Study Finds Digital Exam Features Impact Scores for Younger Students

Can student scores on paper-and-pencil tests and computer-based tests be considered equivalent measures of knowledge?

To find out, a recent study by the American Association for the Advancement of Science (AAAS) looked at scores from 33,000 students in grades 4-12 who took two computer-based tests (CBT) and one traditional paper-and-pencil test (PPT). Researchers concluded that features of a specific computer testing system matter and can impact a younger student’s overall performance.

One CBT format was administered on an open-source online testing system called TAO, while the other was made available via the AAAS assessment website. Overall, elementary and middle school students scored lower on the CBT formats. However, they performed worse on the AAAS system — citing the fact that these digital exams didn’t allow students to revisit previous questions as a possible reason. Meanwhile, high school students performed similarly on all test formats.

“This may indicate that being able to skip, review and change previous responses could be beneficial for younger students in elementary and middle school, but have no influence on older students in high school and college,” according to the study.

In addition, non-native English speakers in the study performed better on written exams compared to digital exams, but scored significantly lower than their classmates on both formats.
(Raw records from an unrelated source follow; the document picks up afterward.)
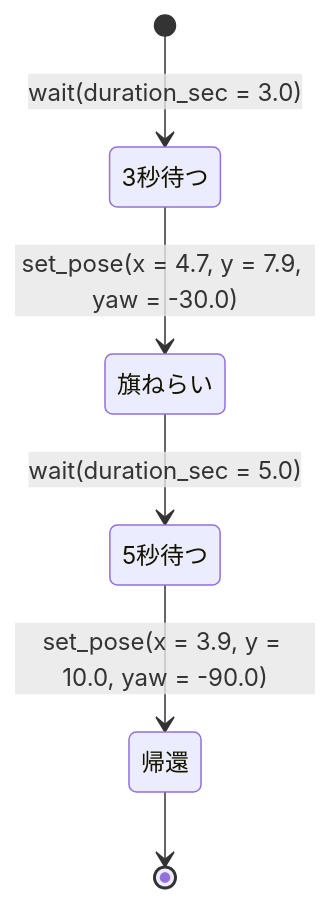
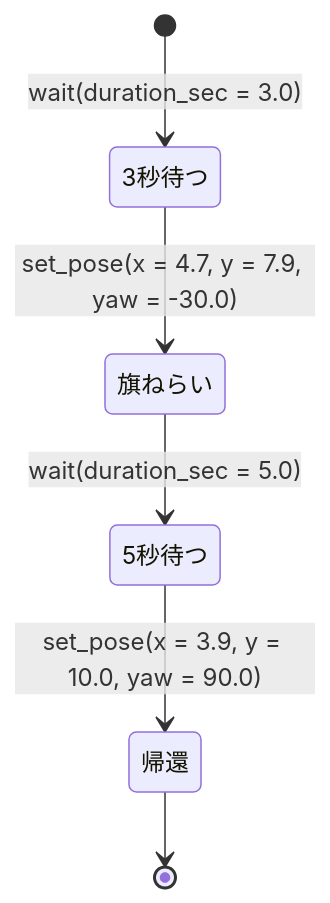
One commit to TNCT-Mechatech/2026A-ros changed the diagram in examples/natto_nhk2025_sample/state_graph/sample_red.md. Above: the diagram before and after it, drawn with Mermaid. The commit also changed 8 other files, not shown here.

````diff
--- a/examples/natto_nhk2025_sample/state_graph/sample_red.md
+++ b/examples/natto_nhk2025_sample/state_graph/sample_red.md
@@ -1,10 +1,10 @@
 ```mermaid
 stateDiagram-v2
 
 [*] --> 3秒待つ : wait(duration_sec = 3.0)
 3秒待つ --> 旗ねらい : set_pose(x = 4.7, y = 7.9, yaw = -30.0)
 旗ねらい --> 5秒待つ : wait(duration_sec = 5.0)
-5秒待つ --> 帰還 : set_pose(x = 3.9, y = 10.0, yaw = -90.0)
+5秒待つ --> 帰還 : set_pose(x = 3.9, y = 10.0, yaw = 90.0)
 帰還 -->  [*]
 
 ```
````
Notably, the differences in scores for these students compared to their classmates whose primary language is English were greater for both of the two CBT formats.

Comparing Student Performance on Paper-and-Pencil and Computer-Based Tests” was presented at the annual meeting for the American Educational Research Association (April 27-May 1).

About the Author

Sri Ravipati is Web producer for THE Journal and Campus Technology. She can be reached at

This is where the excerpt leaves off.